Problem requirements:
For the word "background", return each line of the data in which it occurs.

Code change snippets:
========================================

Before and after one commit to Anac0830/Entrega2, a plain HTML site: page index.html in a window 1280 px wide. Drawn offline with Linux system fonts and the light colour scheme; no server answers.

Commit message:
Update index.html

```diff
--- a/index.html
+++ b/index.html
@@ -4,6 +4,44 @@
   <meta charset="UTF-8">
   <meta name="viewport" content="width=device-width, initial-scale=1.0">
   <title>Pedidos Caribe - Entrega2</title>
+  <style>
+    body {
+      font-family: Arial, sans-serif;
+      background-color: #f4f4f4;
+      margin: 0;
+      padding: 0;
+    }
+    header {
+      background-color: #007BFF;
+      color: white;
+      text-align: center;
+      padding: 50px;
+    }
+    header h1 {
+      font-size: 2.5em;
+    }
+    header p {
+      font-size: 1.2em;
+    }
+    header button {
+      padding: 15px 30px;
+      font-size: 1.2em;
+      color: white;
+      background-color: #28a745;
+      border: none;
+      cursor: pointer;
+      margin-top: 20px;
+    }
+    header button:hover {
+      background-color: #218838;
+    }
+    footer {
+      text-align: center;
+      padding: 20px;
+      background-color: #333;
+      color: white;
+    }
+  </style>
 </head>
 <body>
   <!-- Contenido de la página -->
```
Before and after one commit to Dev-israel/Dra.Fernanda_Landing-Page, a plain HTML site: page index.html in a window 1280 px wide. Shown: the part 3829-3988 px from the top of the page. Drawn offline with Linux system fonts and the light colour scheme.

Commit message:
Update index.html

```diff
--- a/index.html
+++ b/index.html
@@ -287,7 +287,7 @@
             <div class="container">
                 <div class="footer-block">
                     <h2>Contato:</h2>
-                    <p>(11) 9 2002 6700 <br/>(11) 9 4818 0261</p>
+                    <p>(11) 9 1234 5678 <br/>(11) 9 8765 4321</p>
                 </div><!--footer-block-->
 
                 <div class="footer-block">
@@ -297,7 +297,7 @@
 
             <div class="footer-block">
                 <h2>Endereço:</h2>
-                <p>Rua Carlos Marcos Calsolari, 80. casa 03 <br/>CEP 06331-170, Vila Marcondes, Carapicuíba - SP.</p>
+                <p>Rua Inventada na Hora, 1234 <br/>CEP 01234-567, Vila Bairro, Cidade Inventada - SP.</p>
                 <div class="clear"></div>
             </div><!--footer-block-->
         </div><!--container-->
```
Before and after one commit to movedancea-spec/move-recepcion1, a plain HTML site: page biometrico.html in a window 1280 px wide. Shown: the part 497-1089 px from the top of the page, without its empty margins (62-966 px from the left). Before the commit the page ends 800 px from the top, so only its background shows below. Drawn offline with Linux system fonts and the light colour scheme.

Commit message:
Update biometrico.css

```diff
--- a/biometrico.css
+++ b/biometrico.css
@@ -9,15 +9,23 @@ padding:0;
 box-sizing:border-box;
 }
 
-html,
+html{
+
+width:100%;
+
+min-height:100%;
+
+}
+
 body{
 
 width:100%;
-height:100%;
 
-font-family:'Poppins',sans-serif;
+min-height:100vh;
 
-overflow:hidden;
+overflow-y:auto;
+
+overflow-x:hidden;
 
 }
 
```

========================================

Result:
+      background-color: #f4f4f4;
+      background-color: #007BFF;
+      background-color: #28a745;
+      background-color: #218838;
+      background-color: #333;
Before and after one commit to movedancea-spec/move-recepcion1, a plain HTML site: page biometrico.html in a window 1280 px wide. Shown: the part 497-1089 px from the top of the page, without its empty margins (62-966 px from the left). Before the commit the page ends 800 px from the top, so only its background shows below. Drawn offline with Linux system fonts and the light colour scheme.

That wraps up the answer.